Dataset records section start

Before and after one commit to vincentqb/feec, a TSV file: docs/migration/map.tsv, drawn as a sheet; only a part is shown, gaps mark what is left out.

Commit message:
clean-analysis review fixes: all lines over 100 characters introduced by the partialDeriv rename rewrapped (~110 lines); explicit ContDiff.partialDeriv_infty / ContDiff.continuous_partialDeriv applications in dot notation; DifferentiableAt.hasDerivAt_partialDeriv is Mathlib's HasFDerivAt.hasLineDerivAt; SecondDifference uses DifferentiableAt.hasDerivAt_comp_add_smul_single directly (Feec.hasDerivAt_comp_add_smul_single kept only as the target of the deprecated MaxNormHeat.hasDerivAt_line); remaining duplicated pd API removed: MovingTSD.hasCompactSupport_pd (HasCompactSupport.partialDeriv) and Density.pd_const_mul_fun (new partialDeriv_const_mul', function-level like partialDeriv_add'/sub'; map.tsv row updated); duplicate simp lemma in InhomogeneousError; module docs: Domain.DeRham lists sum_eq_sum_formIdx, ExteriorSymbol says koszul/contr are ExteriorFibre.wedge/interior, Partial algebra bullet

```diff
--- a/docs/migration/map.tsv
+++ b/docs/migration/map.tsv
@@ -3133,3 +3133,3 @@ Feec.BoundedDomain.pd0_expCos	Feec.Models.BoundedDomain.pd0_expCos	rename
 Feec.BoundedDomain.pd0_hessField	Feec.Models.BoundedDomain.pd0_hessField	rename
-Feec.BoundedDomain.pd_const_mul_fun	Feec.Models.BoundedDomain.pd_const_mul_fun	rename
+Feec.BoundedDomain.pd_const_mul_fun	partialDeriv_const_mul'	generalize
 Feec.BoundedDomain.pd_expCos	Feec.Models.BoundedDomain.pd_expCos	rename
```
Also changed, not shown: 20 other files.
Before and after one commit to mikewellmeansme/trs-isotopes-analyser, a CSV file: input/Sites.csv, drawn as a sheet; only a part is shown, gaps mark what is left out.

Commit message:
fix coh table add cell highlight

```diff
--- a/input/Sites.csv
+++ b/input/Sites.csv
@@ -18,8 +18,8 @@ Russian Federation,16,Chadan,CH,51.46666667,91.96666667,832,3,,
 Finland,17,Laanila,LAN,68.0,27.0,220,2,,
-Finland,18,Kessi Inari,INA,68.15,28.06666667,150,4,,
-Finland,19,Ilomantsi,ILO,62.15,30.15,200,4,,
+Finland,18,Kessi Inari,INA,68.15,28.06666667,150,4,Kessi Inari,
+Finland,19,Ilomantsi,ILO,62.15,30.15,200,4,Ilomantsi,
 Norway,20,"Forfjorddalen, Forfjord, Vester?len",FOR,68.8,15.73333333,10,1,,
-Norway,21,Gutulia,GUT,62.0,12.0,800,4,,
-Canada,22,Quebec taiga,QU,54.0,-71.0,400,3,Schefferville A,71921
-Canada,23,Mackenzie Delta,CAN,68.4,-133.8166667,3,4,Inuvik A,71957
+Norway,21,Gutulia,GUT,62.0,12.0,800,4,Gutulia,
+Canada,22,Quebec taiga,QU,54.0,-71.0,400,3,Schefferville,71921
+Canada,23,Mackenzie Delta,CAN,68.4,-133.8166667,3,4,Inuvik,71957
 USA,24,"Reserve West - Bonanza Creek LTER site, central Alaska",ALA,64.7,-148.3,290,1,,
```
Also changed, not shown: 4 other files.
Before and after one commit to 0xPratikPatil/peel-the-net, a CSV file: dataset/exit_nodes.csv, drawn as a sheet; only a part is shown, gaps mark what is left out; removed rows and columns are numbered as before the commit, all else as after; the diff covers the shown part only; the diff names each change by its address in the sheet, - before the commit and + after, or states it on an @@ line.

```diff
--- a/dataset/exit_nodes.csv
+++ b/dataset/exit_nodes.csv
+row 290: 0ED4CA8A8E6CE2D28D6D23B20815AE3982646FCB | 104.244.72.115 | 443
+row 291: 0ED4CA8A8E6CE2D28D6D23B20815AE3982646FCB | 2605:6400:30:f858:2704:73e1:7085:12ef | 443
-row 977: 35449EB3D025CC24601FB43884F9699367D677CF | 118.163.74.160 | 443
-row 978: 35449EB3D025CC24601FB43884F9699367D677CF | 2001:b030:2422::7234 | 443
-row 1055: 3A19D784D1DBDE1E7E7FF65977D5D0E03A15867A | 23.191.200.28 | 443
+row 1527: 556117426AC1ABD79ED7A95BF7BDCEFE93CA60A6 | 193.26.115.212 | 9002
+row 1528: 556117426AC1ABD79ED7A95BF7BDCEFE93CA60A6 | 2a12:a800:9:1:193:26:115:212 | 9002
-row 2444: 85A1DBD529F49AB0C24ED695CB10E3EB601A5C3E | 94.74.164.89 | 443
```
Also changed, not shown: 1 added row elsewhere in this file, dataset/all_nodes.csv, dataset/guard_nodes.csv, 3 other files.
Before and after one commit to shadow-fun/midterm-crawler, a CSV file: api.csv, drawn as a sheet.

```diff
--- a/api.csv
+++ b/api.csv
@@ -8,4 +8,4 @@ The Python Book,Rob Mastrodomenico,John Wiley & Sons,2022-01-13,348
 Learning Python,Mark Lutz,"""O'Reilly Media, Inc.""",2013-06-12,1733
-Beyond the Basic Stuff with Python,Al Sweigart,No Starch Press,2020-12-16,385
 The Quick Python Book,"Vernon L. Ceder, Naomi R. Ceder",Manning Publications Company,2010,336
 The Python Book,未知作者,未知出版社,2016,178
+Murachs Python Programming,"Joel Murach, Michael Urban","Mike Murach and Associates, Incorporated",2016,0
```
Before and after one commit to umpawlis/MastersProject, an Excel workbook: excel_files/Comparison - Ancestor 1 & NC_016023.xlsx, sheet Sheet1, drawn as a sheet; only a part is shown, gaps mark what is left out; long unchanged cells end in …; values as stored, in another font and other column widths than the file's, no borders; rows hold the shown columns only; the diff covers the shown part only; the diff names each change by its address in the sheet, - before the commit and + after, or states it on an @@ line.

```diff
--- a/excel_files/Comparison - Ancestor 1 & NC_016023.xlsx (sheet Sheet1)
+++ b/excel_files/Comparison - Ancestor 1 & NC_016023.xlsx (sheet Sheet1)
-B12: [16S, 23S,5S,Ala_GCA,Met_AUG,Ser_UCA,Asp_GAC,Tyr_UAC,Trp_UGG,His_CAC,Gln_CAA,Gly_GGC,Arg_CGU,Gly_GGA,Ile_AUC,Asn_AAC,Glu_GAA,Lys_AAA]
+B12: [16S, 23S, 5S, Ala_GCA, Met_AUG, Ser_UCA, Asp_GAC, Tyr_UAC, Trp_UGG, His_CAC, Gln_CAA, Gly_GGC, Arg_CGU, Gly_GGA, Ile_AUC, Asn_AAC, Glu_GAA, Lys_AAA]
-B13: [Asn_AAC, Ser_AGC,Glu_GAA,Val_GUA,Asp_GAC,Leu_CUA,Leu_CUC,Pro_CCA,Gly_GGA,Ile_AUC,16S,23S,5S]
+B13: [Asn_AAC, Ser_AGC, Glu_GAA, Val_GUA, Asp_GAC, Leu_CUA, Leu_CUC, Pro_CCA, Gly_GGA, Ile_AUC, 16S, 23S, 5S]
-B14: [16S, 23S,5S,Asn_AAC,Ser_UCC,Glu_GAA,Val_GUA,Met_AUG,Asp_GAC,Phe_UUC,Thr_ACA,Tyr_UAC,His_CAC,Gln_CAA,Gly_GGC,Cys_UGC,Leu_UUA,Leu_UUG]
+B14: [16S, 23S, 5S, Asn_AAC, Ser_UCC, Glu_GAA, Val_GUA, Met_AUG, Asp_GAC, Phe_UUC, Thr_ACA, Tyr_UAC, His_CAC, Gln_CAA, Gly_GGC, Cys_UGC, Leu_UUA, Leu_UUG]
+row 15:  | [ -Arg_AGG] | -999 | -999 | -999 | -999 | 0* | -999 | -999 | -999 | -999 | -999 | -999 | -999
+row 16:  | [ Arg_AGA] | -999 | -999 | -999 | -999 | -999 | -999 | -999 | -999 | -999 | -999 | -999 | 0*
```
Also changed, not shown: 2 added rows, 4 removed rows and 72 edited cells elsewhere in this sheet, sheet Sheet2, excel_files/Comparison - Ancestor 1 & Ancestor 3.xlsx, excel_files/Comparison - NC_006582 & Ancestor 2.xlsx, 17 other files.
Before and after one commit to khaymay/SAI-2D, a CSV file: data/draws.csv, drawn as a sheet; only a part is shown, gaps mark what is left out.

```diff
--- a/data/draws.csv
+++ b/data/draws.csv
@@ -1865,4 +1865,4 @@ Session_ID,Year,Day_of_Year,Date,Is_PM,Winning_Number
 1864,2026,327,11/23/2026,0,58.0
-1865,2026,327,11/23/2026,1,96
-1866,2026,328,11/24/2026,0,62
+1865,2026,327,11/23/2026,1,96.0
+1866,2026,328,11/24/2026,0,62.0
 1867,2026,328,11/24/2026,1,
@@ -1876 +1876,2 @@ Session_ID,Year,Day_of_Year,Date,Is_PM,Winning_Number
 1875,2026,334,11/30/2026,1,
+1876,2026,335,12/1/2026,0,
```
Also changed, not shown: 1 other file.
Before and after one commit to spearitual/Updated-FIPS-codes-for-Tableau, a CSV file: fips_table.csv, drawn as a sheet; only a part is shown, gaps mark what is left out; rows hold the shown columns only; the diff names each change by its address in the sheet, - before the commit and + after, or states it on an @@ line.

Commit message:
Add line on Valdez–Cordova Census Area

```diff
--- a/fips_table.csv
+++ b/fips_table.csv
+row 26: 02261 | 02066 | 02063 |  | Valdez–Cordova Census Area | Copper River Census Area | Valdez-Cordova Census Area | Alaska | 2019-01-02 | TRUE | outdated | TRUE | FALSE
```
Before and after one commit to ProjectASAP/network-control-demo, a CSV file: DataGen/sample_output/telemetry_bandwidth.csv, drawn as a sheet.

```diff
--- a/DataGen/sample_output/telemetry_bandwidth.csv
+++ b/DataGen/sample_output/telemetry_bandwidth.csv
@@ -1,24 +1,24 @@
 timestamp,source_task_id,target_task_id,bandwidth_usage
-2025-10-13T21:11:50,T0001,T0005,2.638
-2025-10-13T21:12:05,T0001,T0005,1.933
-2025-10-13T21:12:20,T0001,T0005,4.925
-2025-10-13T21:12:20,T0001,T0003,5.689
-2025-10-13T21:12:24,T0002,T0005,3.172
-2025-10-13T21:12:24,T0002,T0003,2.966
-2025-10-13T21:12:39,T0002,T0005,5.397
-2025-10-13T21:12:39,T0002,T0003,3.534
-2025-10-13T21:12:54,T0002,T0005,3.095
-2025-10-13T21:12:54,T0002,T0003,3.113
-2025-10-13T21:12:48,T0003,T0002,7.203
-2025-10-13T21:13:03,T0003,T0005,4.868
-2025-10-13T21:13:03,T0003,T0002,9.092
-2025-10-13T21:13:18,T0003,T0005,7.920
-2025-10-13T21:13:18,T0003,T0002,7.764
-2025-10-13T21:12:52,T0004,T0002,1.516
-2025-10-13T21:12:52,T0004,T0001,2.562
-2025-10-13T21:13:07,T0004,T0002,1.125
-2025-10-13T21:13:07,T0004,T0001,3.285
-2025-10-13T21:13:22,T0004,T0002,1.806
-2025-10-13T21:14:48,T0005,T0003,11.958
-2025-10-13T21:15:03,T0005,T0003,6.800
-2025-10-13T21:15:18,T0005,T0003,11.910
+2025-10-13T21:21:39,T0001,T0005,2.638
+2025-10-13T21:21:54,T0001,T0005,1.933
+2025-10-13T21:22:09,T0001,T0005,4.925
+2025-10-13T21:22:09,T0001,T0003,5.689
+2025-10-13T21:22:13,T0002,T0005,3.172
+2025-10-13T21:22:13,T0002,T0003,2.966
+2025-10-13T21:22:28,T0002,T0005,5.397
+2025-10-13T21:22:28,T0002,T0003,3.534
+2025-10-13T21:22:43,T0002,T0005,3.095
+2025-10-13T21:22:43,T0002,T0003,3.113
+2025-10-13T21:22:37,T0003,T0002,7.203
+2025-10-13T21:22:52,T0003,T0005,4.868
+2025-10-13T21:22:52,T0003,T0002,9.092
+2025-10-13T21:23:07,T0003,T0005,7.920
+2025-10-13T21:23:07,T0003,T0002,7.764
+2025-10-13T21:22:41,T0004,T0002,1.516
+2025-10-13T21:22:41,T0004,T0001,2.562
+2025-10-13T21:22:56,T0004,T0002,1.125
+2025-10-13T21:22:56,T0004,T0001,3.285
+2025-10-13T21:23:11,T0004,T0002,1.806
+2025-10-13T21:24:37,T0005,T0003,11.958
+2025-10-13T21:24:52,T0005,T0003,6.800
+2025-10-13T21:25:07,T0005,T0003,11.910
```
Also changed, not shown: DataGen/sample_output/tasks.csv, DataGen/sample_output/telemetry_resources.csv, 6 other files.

Dataset records section end

Required action ▸ Across the data above, how many lines include the word "input"? Give only the number.

Exercise solution ▸ 3